As with so many things in life and convenience retailing, self-checkout offers both pros and cons, and it is up to the operator to decide what makes the most sense for their stores.
Self-checkout systems are most commonly found in large grocery and retail stores to generally mixed reviews. However, self-service units are available for smaller retailers, as well, and can be especially useful given labor shortages in many markets. More c-store retailers are testing them or rolling them out across their stores today.
As frictionless checkout, including just walk-out technology and scan-and-go apps, increase the trend of cashier-less checkout, many customers are coming to expect a checkout process without employee interaction.
Self-checkout kiosks can make operations easier for businesses with high-traffic and/or multiple locations, and customers generally perceive self-checkout to be faster.

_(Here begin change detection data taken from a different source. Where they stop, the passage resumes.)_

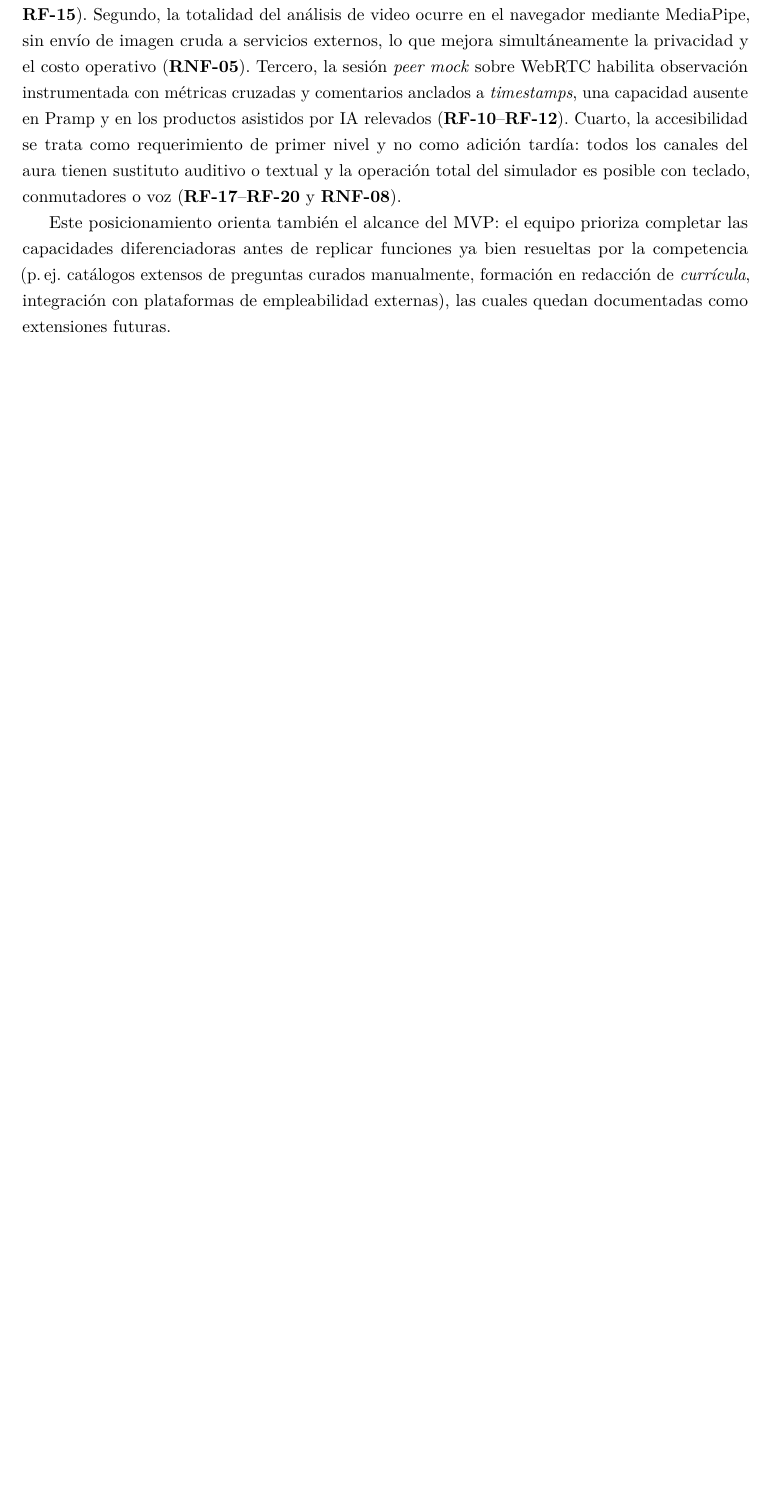
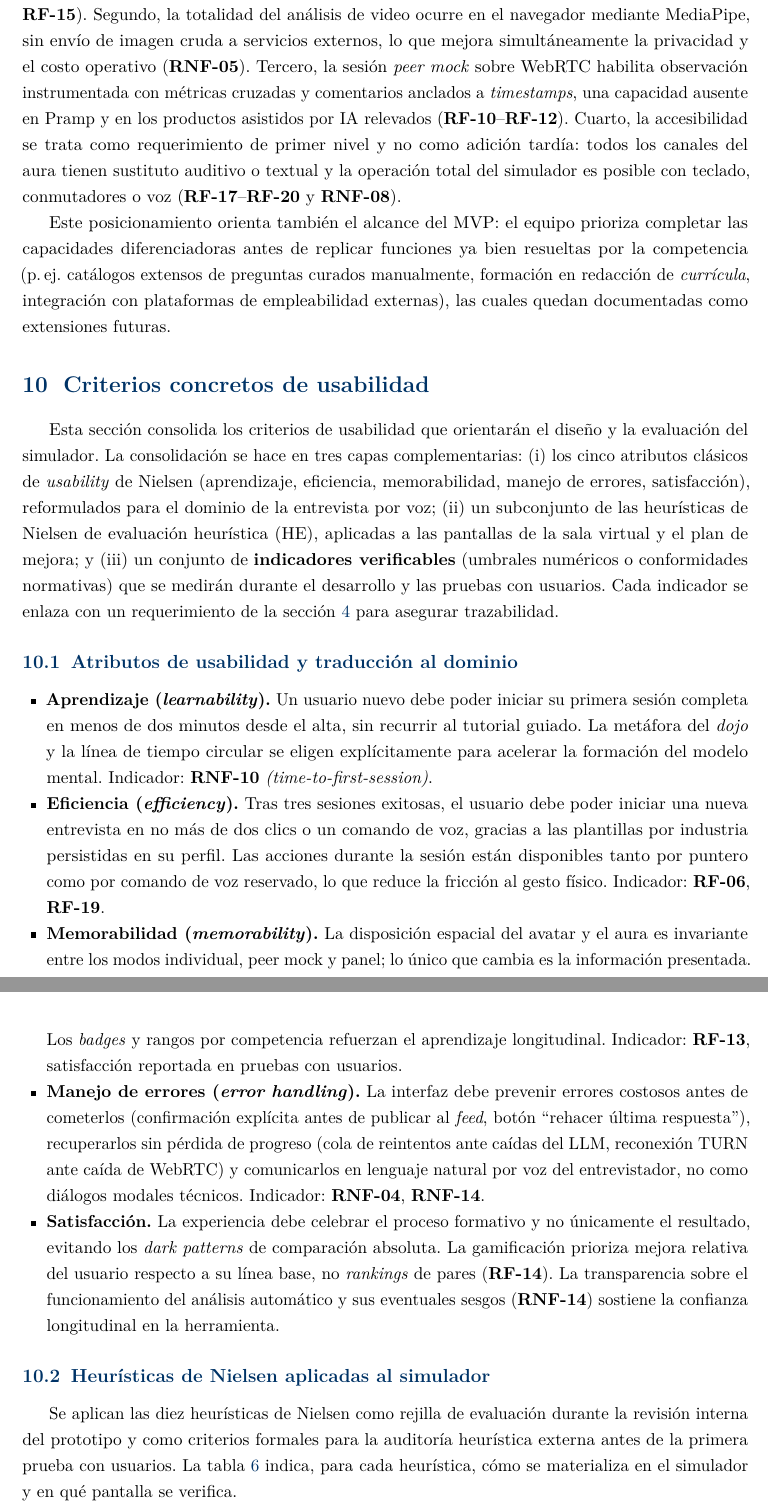
Before and after one commit to akobo05/simulador-entrevistas-adaptativo, a LaTeX paper (docs/informe-pc02/main.tex, which reads docs/informe-pc02/secciones/09-criterios-usabilidad.tex): part of page 32 of 32 before the commit and two parts of pages 32 and 33 of 35 after it, the two joined at a grey line, cut so that both start at the same text, the shorter picture padded with empty space. The pictures show the PDF file docs/informe-pc02/main.pdf that the author committed with the source.

Commit message:
Se agrega seccion de criterios de usabilidad

```diff
--- /dev/null
+++ b/docs/informe-pc02/secciones/09-criterios-usabilidad.tex
@@ -0,0 +1,82 @@
+\section{Criterios concretos de usabilidad}
+\label{sec:usabilidad}
+
+Esta sección consolida los criterios de usabilidad que orientarán el
+diseño y la evaluación del simulador. La consolidación se hace en tres
+capas complementarias: (i) los cinco atributos clásicos de
+\textit{usability} de Nielsen (aprendizaje, eficiencia, memorabilidad,
+manejo de errores, satisfacción), reformulados para el dominio de la
+entrevista por voz; (ii) un subconjunto de las heurísticas de Nielsen
+de evaluación heurística (HE), aplicadas a las pantallas de la sala
+virtual y el plan de mejora; y (iii) un conjunto de \textbf{indicadores
+verificables} (umbrales numéricos o conformidades normativas) que se
+medirán durante el desarrollo y las pruebas con usuarios. Cada
+indicador se enlaza con un requerimiento de la sección
+\ref{sec:requerimientos} para asegurar trazabilidad.
+
+\subsection{Atributos de usabilidad y traducción al dominio}
+
+\begin{itemize}
+  \item \textbf{Aprendizaje (\textit{learnability}).} Un usuario nuevo
+        debe poder iniciar su primera sesión completa en menos de dos
+        minutos desde el alta, sin recurrir al tutorial guiado. La
+        metáfora del \textit{dojo} y la línea de tiempo circular se
+        eligen explícitamente para acelerar la formación del modelo
+        mental. Indicador: \rnf{10} \textit{(time-to-first-session)}.
+
+  \item \textbf{Eficiencia (\textit{efficiency}).} Tras tres sesiones
+        exitosas, el usuario debe poder iniciar una nueva entrevista en
+        no más de dos clics o un comando de voz, gracias a las
+        plantillas por industria persistidas en su perfil. Las acciones
+        durante la sesión están disponibles tanto por puntero como por
+        comando de voz reservado, lo que reduce la fricción al gesto
+        físico. Indicador: \rf{06}, \rf{19}.
+
+  \item \textbf{Memorabilidad (\textit{memorability}).} La disposición
+        espacial del avatar y el aura es invariante entre los modos
+        individual, peer mock y panel; lo único que cambia es la
+        información presentada. Los \textit{badges} y rangos por
+        competencia refuerzan el aprendizaje longitudinal. Indicador:
+        \rf{13}, satisfacción reportada en pruebas con usuarios.
+
+  \item \textbf{Manejo de errores (\textit{error handling}).} La
+        interfaz debe prevenir errores costosos antes de cometerlos
+        (confirmación explícita antes de publicar al \textit{feed},
+        botón ``rehacer última respuesta''), recuperarlos sin pérdida
+        de progreso (cola de reintentos ante caídas del LLM,
+        reconexión TURN ante caída de WebRTC) y comunicarlos en
+        lenguaje natural por voz del entrevistador, no como diálogos
+        modales técnicos. Indicador: \rnf{04}, \rnf{14}.
+
+  \item \textbf{Satisfacción.} La experiencia debe celebrar el proceso
+        formativo y no únicamente el resultado, evitando los
+        \textit{dark patterns} de comparación absoluta. La gamificación
+        prioriza mejora relativa del usuario respecto a su línea base,
+        no \textit{rankings} de pares ($\rf{14}$). La transparencia
+        sobre el funcionamiento del análisis automático y sus
+        eventuales sesgos ($\rnf{14}$) sostiene la confianza
+        longitudinal en la herramienta.
+\end{itemize}
+
+\subsection{Heurísticas de Nielsen aplicadas al simulador}
+
+Se aplican las diez heurísticas de Nielsen como rejilla de evaluación
+durante la revisión interna del prototipo y como criterios formales
+para la auditoría heurística externa antes de la primera prueba con
+usuarios. La tabla \ref{tab:heuristicas} indica, para cada heurística,
+cómo se materializa en el simulador y en qué pantalla se verifica.
+
+\begin{table}[ht]
+\centering
+\renewcommand{\arraystretch}{1.25}
+\footnotesize
+\begin{tabularx}{\linewidth}{@{}p{4.5cm} Y l@{}}
+\toprule
+\textbf{Heurística} & \textbf{Materialización en el simulador} &
+\textbf{Pantalla / RF} \\
+\midrule
+H1. Visibilidad del estado del sistema &
+El aura procedural y la línea de tiempo circular comunican el estado
+de la sesión y del análisis sin abrir paneles separados. &
+Sala virtual / \rf{05} \\
+\addlinespace
@@ -0,0 +87,6 @@
+\addlinespace
+H3. Control y libertad del usuario &
+Comandos ``pausa'', ``repetir'', ``terminar'' siempre disponibles;
+botón ``rehacer última respuesta'' antes del cierre. &
+Sala virtual / \rf{06} \\
+\addlinespace
@@ -0,0 +97,6 @@
+\addlinespace
+H5. Prevención de errores &
+Confirmación explícita antes de publicar grabaciones al \textit{feed};
+\textit{onboarding} de permisos antes de la primera sesión. &
+Privacidad, comunidad / \rf{21} \\
+\addlinespace
@@ -0,0 +106,3 @@
+historial. &
+Sala virtual, asistente / \rf{15}, \rf{16} \\
+\addlinespace
@@ -0,0 +112,2 @@
+Configuración / \rf{19} \\
+\addlinespace
@@ -0,0 +118 @@
+\addlinespace
@@ -0,0 +123 @@
+\addlinespace
@@ -0,0 +128,7 @@
+\bottomrule
+\end{tabularx}
+\caption{Aplicación de las diez heurísticas de Nielsen al simulador.}
+\label{tab:heuristicas}
+\end{table}
+
+\subsection{Indicadores verificables}
@@ -0,0 +157 @@
+\addlinespace
@@ -0,0 +161 @@
+\addlinespace
@@ -0,0 +185 @@
+\addlinespace
@@ -0,0 +189,11 @@
+usuarios \\
+\addlinespace
+Costo de IA por sesión &
+Costo medio en USD por sesión completa de 30 minutos. &
+$\le \$0{,}20$ & \rnf{13} \\
+\bottomrule
+\end{tabularx}
+\caption{Indicadores verificables de usabilidad y conformidad,
+con umbrales operativos y trazabilidad a requerimientos.}
+\label{tab:indicadores}
+\end{table}
@@ -0,0 +206 @@
+\ref{tab:heuristicas} antes de la primera prueba con usuarios,
```
Also changed, not shown: docs/informe-pc02/main.tex (+1 -0 lines), docs/informe-pc02/main.pdf, docs/informe-pc02/secciones/09-criterios-usabilidad.tex (97 more changed lines).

Self-checkout may offer fewer benefits to convenience stores compared to other retailers since some transactions necessitate employee involvement, such as age verification for alcohol and tobacco.
Weighing the Pros and Cons
A shorthand summary of the pros and cons of self-checkout systems in convenience stores looks like this:
- Pro: reduced labor costs; fewer cashiers needed freeing up employees to manage other tasks, which is especially useful given labor shortages.
- Pro: faster, easier checkout. Customers can skip the line as these stations can allow more customers to pay for their purchases at the same time.
- Pro: minimal employee-customer contact, which has been seen by many as a plus in the wake of the pandemic.
- Pro: customers are used to the service from experiencing it at grocery stores, and many prefer it.
- Cons: upfront cost and possible service costs.
- Cons: some customers might find the technology difficult to use.
- Cons: some customers prefer a face-to-face experience and might find the self-checkout kiosks to be impersonal.
- Cons: potential opportunity for theft.
Another thing to consider is that taking the staff member out of the checkout equation can also cost stores an opportunity to suggest items and mention promotions that could lead to larger rings and prevent bonding with regular customers.
Managers must also be ready to assist customers who may be unfamiliar with using the stations.
At the same time, management must be careful in seeing that the self-checkout kiosks themselves are frequently wiped down and sanitized.
Unfortunately, self-checkout can also raise the likelihood of theft. Kiosks can be easily defeated by unscrupulous customers who deftly switch barcodes, weigh expensive items as less-expensive ones, or drop a product into a bag — possibly inadvertently — without scanning it.
Still, c-stores looking to position themselves as an upscale and tech-forward experience are increasingly looking to remove friction from the customer experience. Self-checkout is one way to help customers enjoy a checkout process without wait times. If customers know they can get in and out of your store quickly and easily, they’re likely to make it a destination in the future.